Workforce Organisation and Training
We believe strongly that for staff to be engaged, they must be given the opportunity to augment their skills. On this basis, training was provided for management, staff and subcontractors. Wherever possible, this consisted of formal training resulting in industry accreditation, but also consisted of skill sharing and informal information sessions.
Throughout the course of the project, we successfully had three of our staff achieve Level 3 First Aid Certificates. In addition several staff obtained crane operation certificates. Both of these accreditations allowed staff to move into new positions in the construction team and were rewarded with additional remuneration.
Two key areas that we determined required the most up to date practices were for waterproofing and fire rating. For fire rating, we arranged regular supplier visits and installation demonstrations, to maximize the effectiveness of installed fire rating elements.
Waterproofing was particularly challenging, as the EIFS system could not be penetrated once installed to avoid water ingress, and specific techniques for flashing installation and caulking had to be taken. In order to achieve this, we arranged a series of meeting prior and during installation with the envelope consultant, so that waterproofing measures were effectively installed.
We recognized that our management staff had core competencies in specific areas. In order to broaden the management capacity of each member, responsibilities were transferred between staff. Staff members were then be accountable for achieving a specific outcome in this area, with the oversight of their peers. This practice increased the confidence of managers to undertake new challenges, provided fresh ideas to incumbents and improved communication within the management team.
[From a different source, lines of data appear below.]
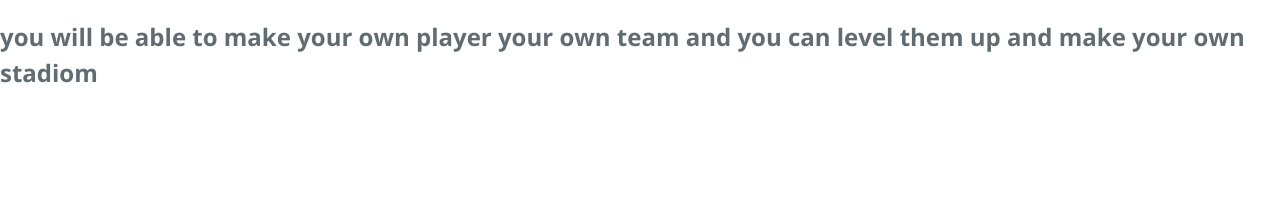
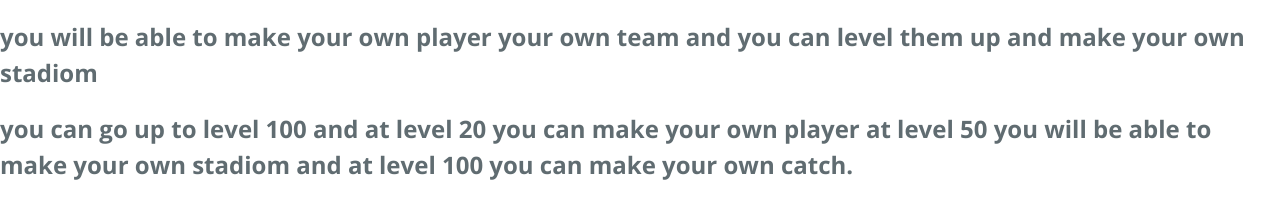
Before and after one commit to bannistercom/football, a plain HTML site: page index.html in a window 1280 px wide. Shown: the part 72-290 px from the top of the page. Drawn offline with nearby package versions, Linux system fonts and the light colour scheme.

Commit message:
Update index.html

```diff
--- a/index.html
+++ b/index.html
@@ -12,5 +12,6 @@
   <body>
   <h1>footballcool</h1>
   <h2>you will be able to make your own player your own team and you can level them up and make your own stadiom</h2>
+  <h2>you can go up to level 100 and at level 20 you can make your own player at level 50 you will be able to make your own stadiom and at level 100 you can make your own catch.</h2>
   </body>
 </html>
```
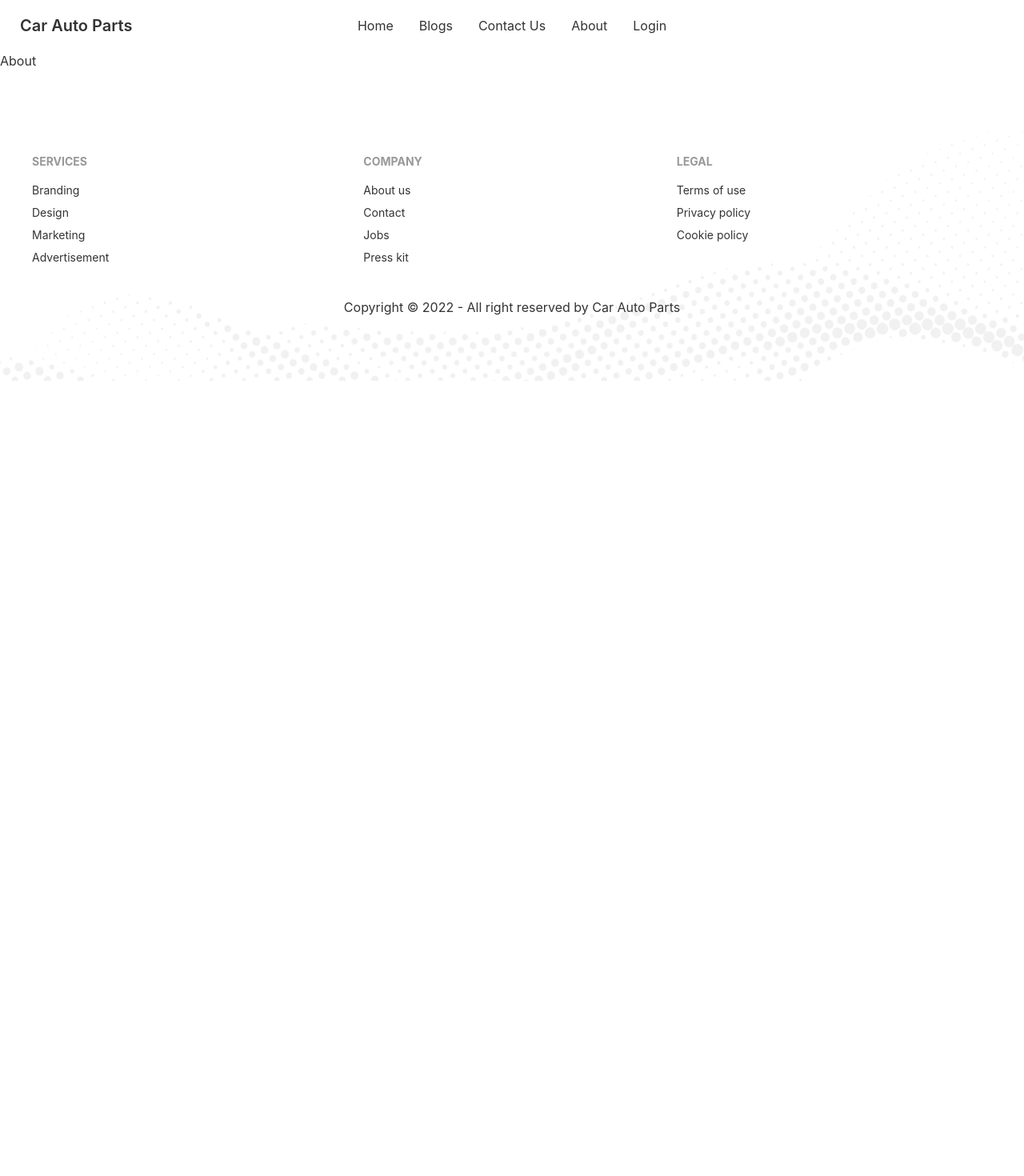
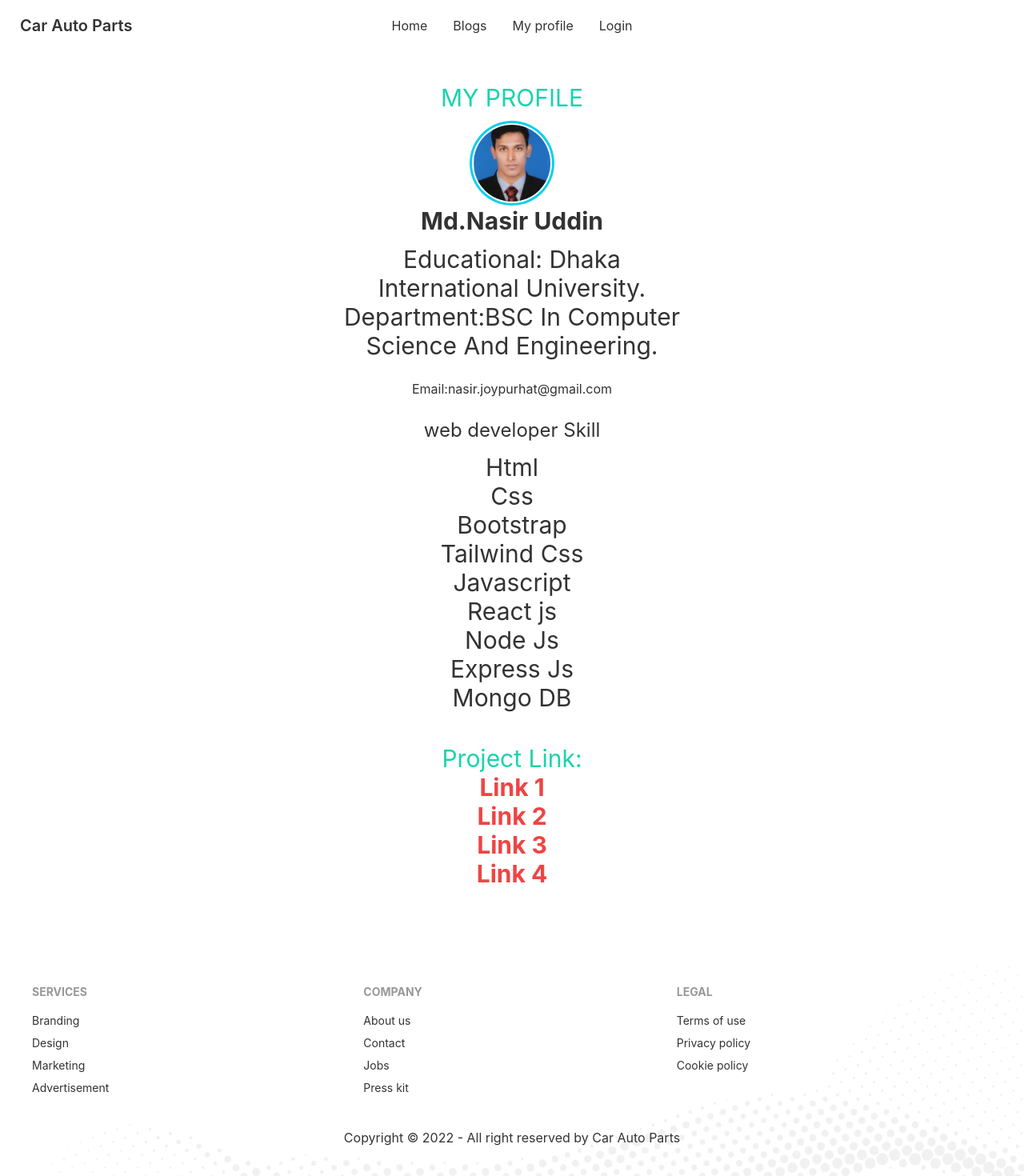
Before and after one commit to Nasirdiu/Assientment-12-client-site, a React (Create React App) app: page /about in a window 1280 px wide. Shown: the top 1470 px of the page at 80% size. Before the commit the page ends 800 px from the top, so only its background shows below. Built offline with nearby package versions, Linux system fonts and the light colour scheme; no server answers.

Commit message:
protifilo

```diff
--- a/src/App.js
+++ b/src/App.js
@@ -21,6 +21,7 @@ import PurchaseProduct from "./Pages/Tools/PurchaseProduct";
 import Admin from "./Pages/Dashboard/Admin";
 import RequireAdmin from "./components/RequireAdmin/RequireAdmin";
 import ManageProduct from "./Pages/Dashboard/ManageProduct";
+import AllOrder from "./Pages/Dashboard/AllOrder";
 
 function App() {
   return (
@@ -34,7 +35,7 @@ function App() {
         <Route path="/login" element={<Login></Login>}></Route>
         <Route path="/singUp" element={<SingUp></SingUp>}></Route>
         <Route
-          path="/purchase/:id"
+          path="/purchase"
           element={
             <RequireAuth>
               <PurchaseProduct></PurchaseProduct>
@@ -56,6 +57,7 @@ function App() {
           <Route path="addReview" element={<ReviewAdd></ReviewAdd>}></Route>
           <Route path="addProduct" element={<ProductAdd></ProductAdd>}></Route>
           <Route path="manageProduct" element={<ManageProduct></ManageProduct>}></Route>
+          <Route path="orderAll" element={<AllOrder></AllOrder>}></Route>
           <Route
             path="admin"
             element={
--- /dev/null
+++ b/src/Pages/Dashboard/AllOrder.js
@@ -0,0 +1,11 @@
+import React from 'react';
+
+const AllOrder = () => {
+    return (
+        <div>
+            <h1>order All</h1>
+        </div>
+    );
+};
+
+export default AllOrder;
--- a/src/Pages/Dashboard/Dashboard.js
+++ b/src/Pages/Dashboard/Dashboard.js
@@ -33,6 +33,9 @@ const Dashboard = () => {
           {admin && (
             <>
               <li>
+                <Link to="/dashboard/orderAll">All Order</Link>
+              </li>
+              <li>
                 <Link to="/dashboard/admin">All Users</Link>
               </li>
               <li>
--- a/src/Pages/Dashboard/ManageDelete.js
+++ /dev/null
@@ -1,24 +0,0 @@
-import React from 'react';
-
-const ManageDelete = ({product}) => {
-    const { _id,name, price, img, description, minimum, available } = product;
-    return (
-        <div class="card w-96 bg-base-100 shadow-xl">
-      <figure class="px-10 pt-10">
-        <img src={img} alt="Shoes" class="rounded-xl" />
-      </figure>
-      <div class="card-body items-center text-center">
-        <h2 class="card-title text-secondary">Name:{name}</h2>
-        <p>Price:${price}</p>
-        <p>Minimum Order:{minimum}</p>
-        <p>Available:{available}</p>
-        <p>Description:{description}</p>
-        <div class="card-actions">
-            <button class="btn btn-secondary">Delete Now</button>
-        </div>
-      </div>
-    </div>
-    );
-};
-
-export default ManageDelete;
--- a/src/Pages/Dashboard/ManageProduct.js
+++ b/src/Pages/Dashboard/ManageProduct.js
@@ -1,18 +1,55 @@
 import React from "react";
+import { toast } from "react-toastify";
 import useProducts from "../../hooks/useProducts";
-import ManageDelete from "./ManageDelete";
 const ManageProduct = () => {
   const [products, setProducts] = useProducts();
-
+  const handleDelete = (id) => {
+    const proceed = window.confirm("Are You Sure Delete?");
+    if (proceed) {
+      const url = `http://localhost:5000/product/${id}`;
+      fetch(url, {
+        method: "DELETE",
+      })
+        .then((res) => res.json())
+        .then((data) => {
+          if (data.deletedCount > 0) {
+            const remaining = products.filter((product) => product._id !== id);
+            setProducts(remaining);
+            toast("Delete success");
+          }
+        });
+    }
+  };
   return (
     <div>
       <h1 className="text-2xl text-center text-secondary">
         Manage Product {products.length}
       </h1>
-      <div className="grid grid-cols-1 lg:grid-cols-3 gap-4 px-12">
-          {
-              products.map(product=><ManageDelete key={product._id} product={product}></ManageDelete>)
-          }
+      <div className="grid grid-cols-1 lg:grid-cols-2 px-12">
+        {products.map((p) => (
+          <div>
+            <div class="card w-96 bg-base-100 shadow-xl">
+              <figure class="px-10 pt-10">
+                <img src={p.img} alt="Shoes" class="rounded-xl" />
+              </figure>
+              <div class="card-body items-center text-center">
+                <h2 class="card-title text-secondary">Name:{p.name}</h2>
+                <p>Price:${p.price}</p>
+                <p>Minimum Order:{p.minimum}</p>
+                <p>Available:{p.available}</p>
+                <p>Description:{p.description}</p>
+                <div class="card-actions">
+                  <button
+                    onClick={() => handleDelete(p._id)}
+                    class="btn btn-secondary"
+                  >
+                    Delete Now
+                  </button>
+                </div>
+              </div>
+            </div>
+          </div>
+        ))}
       </div>
     </div>
   );
--- a/src/Pages/Home/About/About.js
+++ b/src/Pages/Home/About/About.js
@@ -1,11 +1,51 @@
-import React from 'react';
+import React from "react";
+import { Link } from "react-router-dom";
+import nasir from "../../../asstes/nasir.jpg";
+const About = () => {
+  return (
+    <div>
+      <h1 className="text-3xl text-center uppercase text-secondary mt-10 ">
+        My profile
+      </h1>
+      <div class="hero min-h-screen">
+        <div class="hero-content text-center">
+          <div class="max-w-md">
+            <div class="avatar">
+              <div class="w-24 rounded-full ring ring-primary ring-offset-base-100 ring-offset-2">
+                <img src={nasir} />
+              </div>
+            </div>
+            <h1 class="text-3xl font-bold ">Md.Nasir Uddin</h1>
+            <p class="py-3 text-3xl">
+              Educational: Dhaka International University. <br />
+              Department:BSC In Computer Science And Engineering.
+            </p>
+            <p class="py-3 text-1xl">Email:nasir.joypurhat@gmail.com</p>
+            <p class="py-3 text-2xl">web developer Skill</p>
+            <div className="text-3xl">
+              <p>Html</p>
+              <p>Css</p>
+              <p>Bootstrap</p>
+              <p>Tailwind Css</p>
+              <p>Javascript</p>
+              <p>React js</p>
+              <p>Node Js</p>
+              <p>Express Js</p>
+              <p>Mongo DB</p>
+            </div>
 
-const About = () => {
-    return (
-        <div>
-            <h1>About</h1>
+            <div className="text-3xl mt-10">
+              <h1 className="text-secondary">Project Link:</h1>
+              <a className="font-bold text-red-500" target="_blank" href="https://electronics-warehouse-56938.web.app/">Link 1</a><br />
+              <a className="font-bold text-red-500" target="_blank"  href="https://assignment-project-a39e6.web.app/">Link 2</a><br />
+              <a className="font-bold text-red-500" target="_blank" href="https://bike-suzuki-gixxer.netlify.app/">Link 3</a><br />
+              <a className="font-bold text-red-500" target="_blank" href="https://wonderful-rugelach-22bd87.netlify.app/">Link 4</a>
+            </div>
+          </div>
         </div>
-    );
+      </div>
+    </div>
+  );
 };
 
 export default About;
--- a/src/components/Navbar/Navbar.js
+++ b/src/components/Navbar/Navbar.js
@@ -18,10 +18,7 @@ const Navbar = () => {
         <Link to="/blogs">Blogs</Link>
       </li>
       <li>
-        <Link to="/contact">Contact Us</Link>
-      </li>
-      <li>
-        <Link to="/about">About</Link>
+        <Link to="/about">My profile</Link>
       </li>
       {user && (
         <li>
```
Also changed, not shown: src/asstes/nasir.jpg (added).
Training for use of an online management system was also provided.
The Occupation Certificate for Stage 1 of Kookaburra Lodge was achieved on July 9th 2009. Completion of seasonal works was achieved in November 2009, prior to the busy winter season. Construction was achieved on budget, with a delay of only two months being experienced as a result of significant fire damage, which occurred during the latter period of construction.
Feedback from purchasers and lessees of apartments and commercial tenancies in the building has been extremely positive, and it has been hugely rewarding for the construction team to see the enjoyment that owners are deriving from their apartments and the profitable commencement of retail businesses in the commercial area.
Prior to the official opening of the building on December 12th, we successfully completed the fitout of a tapas restaurant and a two level real estate office. Since then a tobacconist and gift store has been added to the commercial mix, with another of our original tenants, Sun Peaks Spa, enjoying the aspect of their commercial tenancy, adjacent to the creek.
Having successfully navigated the coldest winter in years, the GFC and a fire, the completion of this project has been particularly rewarding for the management and construction team. The challenges experienced and focused teamwork to overcome them have resulted in strong working relationships, which we look forward to continuing in future stages.
The successful completion of the project in trying circumstances demonstrates the soundness of the team’s focus: to deliver high quality buildings through the interpretation of exceptional design into sensible construction methods.